An entrepreneur presents to The Circle of Aunts and Uncles in a member's backyard. (Photo courtesy of the CAU)
Author: To read Connie Aitcheson's article, please click here.
When Judy Wicks retired from running her restaurant, the White Dog Café, she wanted to find a way to help young, under-resourced entrepreneurs develop their own businesses. She had an idea but wasn’t sure it would work.
Like many other retired baby boomers, she had money, knowledge and time to offer young entrepreneurs. “How can I connect these two potentials?” she recalls asking. And crucially, how could she do so in a way that did not just create transactions, but built relationships and a sense of “co-creating the economy and the community that we all want to live in”?
At a party of retired friends, Wicks asked if they would be willing to join her in putting together a few thousand dollars to lend to young entrepreneurs. Immediately a few signed on and, in 2015, the Circle of Aunts and Uncles (CAU) was started.

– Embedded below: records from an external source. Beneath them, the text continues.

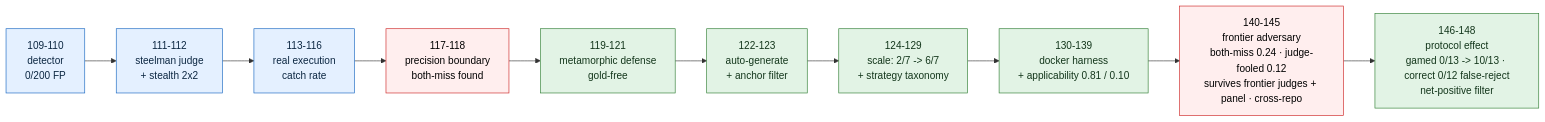
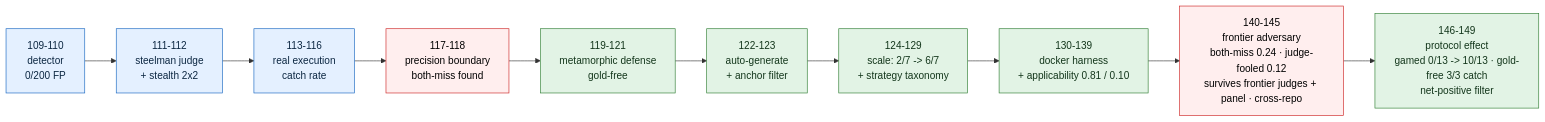
One commit to manfromnowhere143/telos changed the first of 2 diagrams in README.md. Above: the diagram before and after it, drawn with Mermaid. The commit also changed other lines of this file and 14 other files, not shown here.

Commit message:
iter149: protocol effect survives a gold-free oracle - a docstring-derived property (no held-out tests in the gate) catches gamed both-miss 3/3 and drives gold-free repair to real completion 2/3; closes the 'you used the real tests' objection (harness settings false-negative caught and fixed)

````diff
--- a/README.md
+++ b/README.md
@@ -770,10 +771,10 @@
 ```mermaid
 flowchart LR
-  L1["109-110<br/>detector<br/>0/200 FP"]-->L2["111-112<br/>steelman judge<br/>+ stealth 2x2"]-->L3["113-116<br/>real execution<br/>catch rate"]-->BM["117-118<br/>precision boundary<br/>both-miss found"]-->DEF["119-121<br/>metamorphic defense<br/>gold-free"]-->AUT["122-123<br/>auto-generate<br/>+ anchor filter"]-->SC["124-129<br/>scale: 2/7 -> 6/7<br/>+ strategy taxonomy"]-->APP["130-139<br/>docker harness<br/>+ applicability 0.81 / 0.10"]-->FBM["140-145<br/>frontier adversary<br/>both-miss 0.24 · judge-fooled 0.12<br/>survives frontier judges + panel · cross-repo"]-->PE["146-148<br/>protocol effect<br/>gamed 0/13 -> 10/13 · correct 0/12 false-reject<br/>net-positive filter"]
+  L1["109-110<br/>detector<br/>0/200 FP"]-->L2["111-112<br/>steelman judge<br/>+ stealth 2x2"]-->L3["113-116<br/>real execution<br/>catch rate"]-->BM["117-118<br/>precision boundary<br/>both-miss found"]-->DEF["119-121<br/>metamorphic defense<br/>gold-free"]-->AUT["122-123<br/>auto-generate<br/>+ anchor filter"]-->SC["124-129<br/>scale: 2/7 -> 6/7<br/>+ strategy taxonomy"]-->APP["130-139<br/>docker harness<br/>+ applicability 0.81 / 0.10"]-->FBM["140-145<br/>frontier adversary<br/>both-miss 0.24 · judge-fooled 0.12<br/>survives frontier judges + panel · cross-repo"]-->PE["146-149<br/>protocol effect<br/>gamed 0/13 -> 10/13 · gold-free 3/3 catch<br/>net-positive filter"]
   classDef d fill:#e4f0ff,stroke:#1565c0,color:#0c2742;
   classDef risk fill:#fee,stroke:#c22,color:#000;
   classDef fix fill:#e2f3e5,stroke:#2e7d32,color:#13361b;
   class L1,L2,L3 d;
   class BM,FBM risk;
   class DEF,AUT,SC,APP,PE fix;
 ```
````
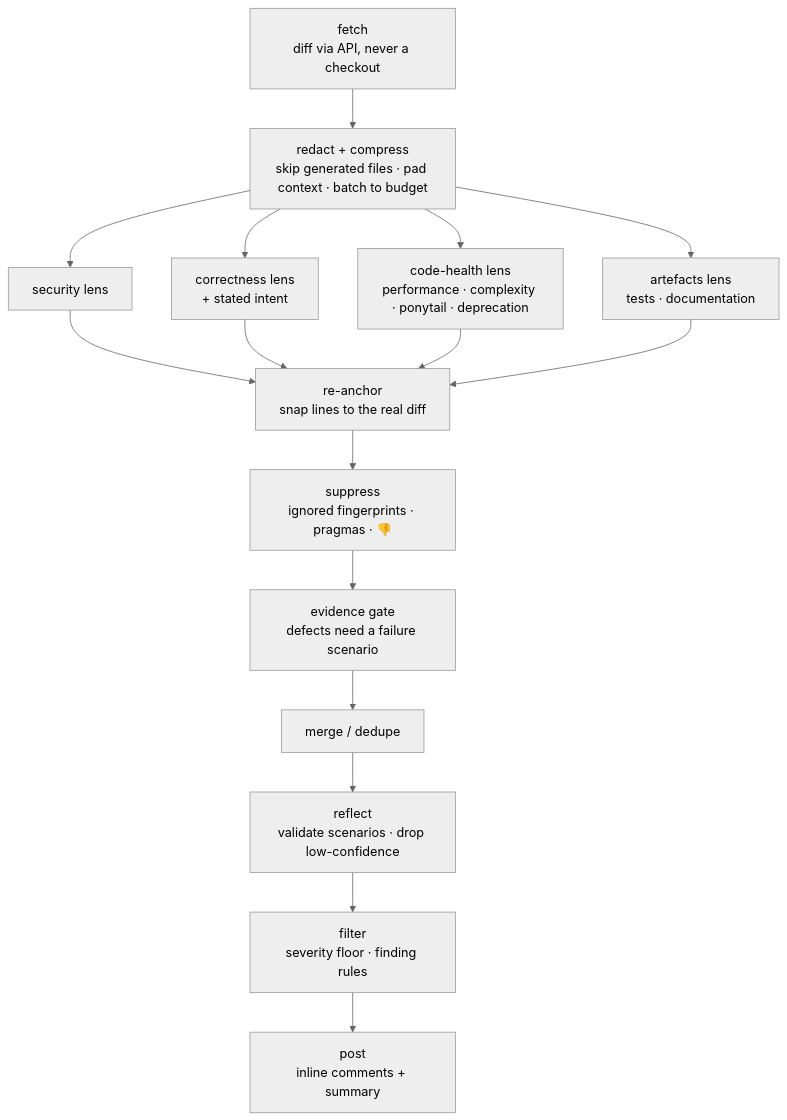
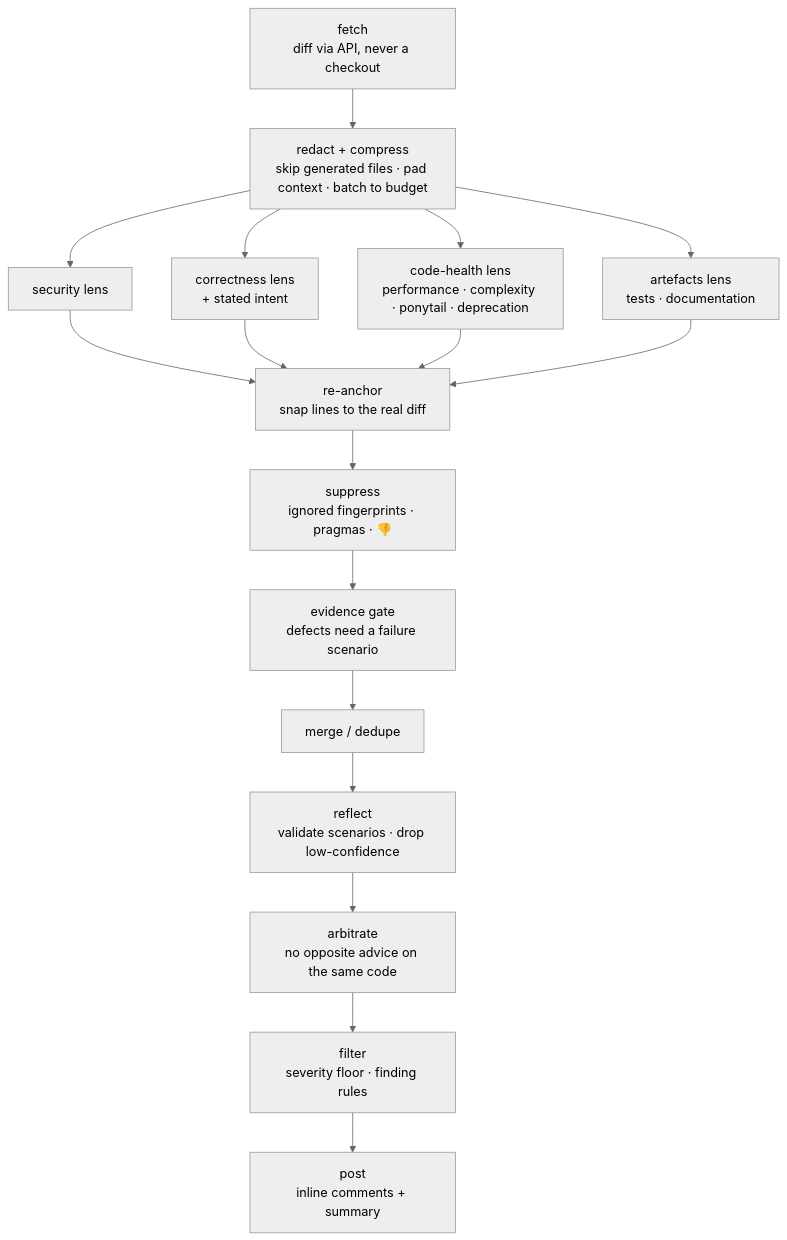
Before and after one commit to MattJColes/lgtmaybe: the second of 2 diagrams in docs/explanation/architecture.md, drawn with Mermaid (neutral theme). The commit also changed other lines of this file and 24 other files, not shown here.

````diff
--- a/docs/explanation/architecture.md
+++ b/docs/explanation/architecture.md
@@ -150,13 +150,13 @@
 ```mermaid
 flowchart TD
     fetch["fetch<br/>diff via API, never a checkout"] --> compress["redact + compress<br/>skip generated files · pad context · batch to budget"]
     compress --> security["security lens"]
     compress --> correctness["correctness lens<br/>+ stated intent"]
     compress --> codehealth["code-health lens<br/>performance · complexity · ponytail · deprecation"]
     compress --> artefacts["artefacts lens<br/>tests · documentation"]
     security --> anchor["re-anchor<br/>snap lines to the real diff"]
     correctness --> anchor
     codehealth --> anchor
     artefacts --> anchor
-    anchor --> suppress["suppress<br/>ignored fingerprints · pragmas · 👎"] --> evidence["evidence gate<br/>defects need a failure scenario"] --> dedupe["merge / dedupe"] --> reflect["reflect<br/>validate scenarios · drop low-confidence"] --> filter["filter<br/>severity floor · finding rules"] --> post["post<br/>inline comments + summary"]
+    anchor --> suppress["suppress<br/>ignored fingerprints · pragmas · 👎"] --> evidence["evidence gate<br/>defects need a failure scenario"] --> dedupe["merge / dedupe"] --> reflect["reflect<br/>validate scenarios · drop low-confidence"] --> arbitrate["arbitrate<br/>no opposite advice on the same code"] --> filter["filter<br/>severity floor · finding rules"] --> post["post<br/>inline comments + summary"]
 ```
````
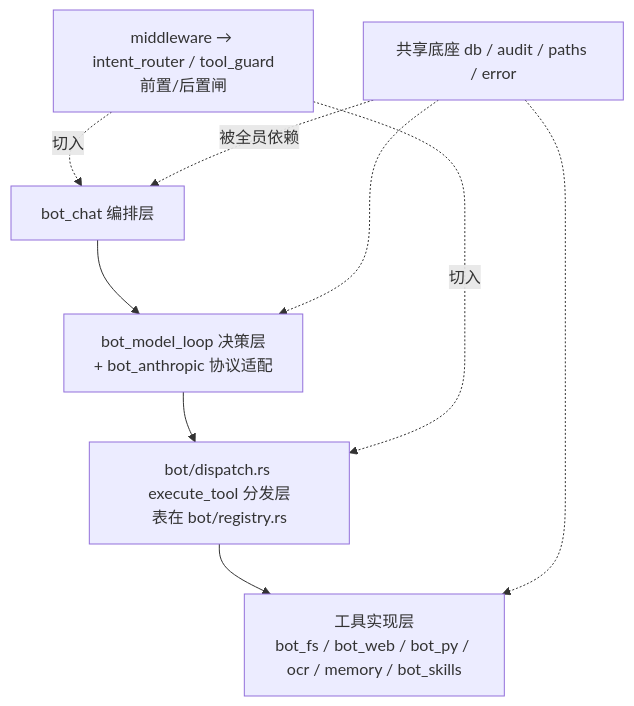
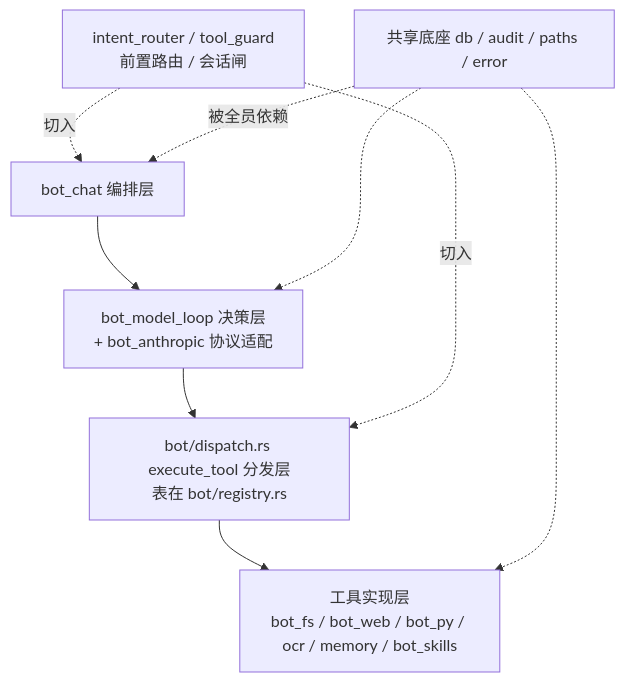
Before and after one commit to BLAGICLAB/WMessage: the third of 3 diagrams in docs/rust-bot-architecture.md, drawn with Mermaid. The commit also changed other lines of this file and 13 other files, not shown here.

````diff
--- a/docs/rust-bot-architecture.md
+++ b/docs/rust-bot-architecture.md
@@ -407,11 +404,11 @@
 ```mermaid
 flowchart TD
     编排[bot_chat 编排层] --> 决策[bot_model_loop 决策层<br/>+ bot_anthropic 协议适配]
     决策 --> 分发[bot/dispatch.rs execute_tool 分发层<br/>表在 bot/registry.rs]
     分发 --> 工具[工具实现层<br/>bot_fs / bot_web / bot_py / ocr / memory / bot_skills]
-    闸[middleware → intent_router / tool_guard<br/>前置/后置闸] -.切入.-> 编排
+    闸[intent_router / tool_guard<br/>前置路由 / 会话闸] -.切入.-> 编排
     闸 -.切入.-> 分发
     底座[共享底座 db / audit / paths / error] -.被全员依赖.-> 编排
     底座 -.-> 决策
     底座 -.-> 工具
 ```
````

Based in Philadelphia, the CAU is now seven years old and includes 45 “aunts” and “uncles.” Together, they have loaned $358,000 to 26 local businesses, with some being repeated borrowers and others just receiving technical assistance. The organization’s loans go up to $15,000, though it offers up to $20,000 for repeated borrowers. Companies have to be in business for at least six months generating revenue, as the CAU doesn’t fund start-ups. The loans must be for a specific purpose and are for one to three years.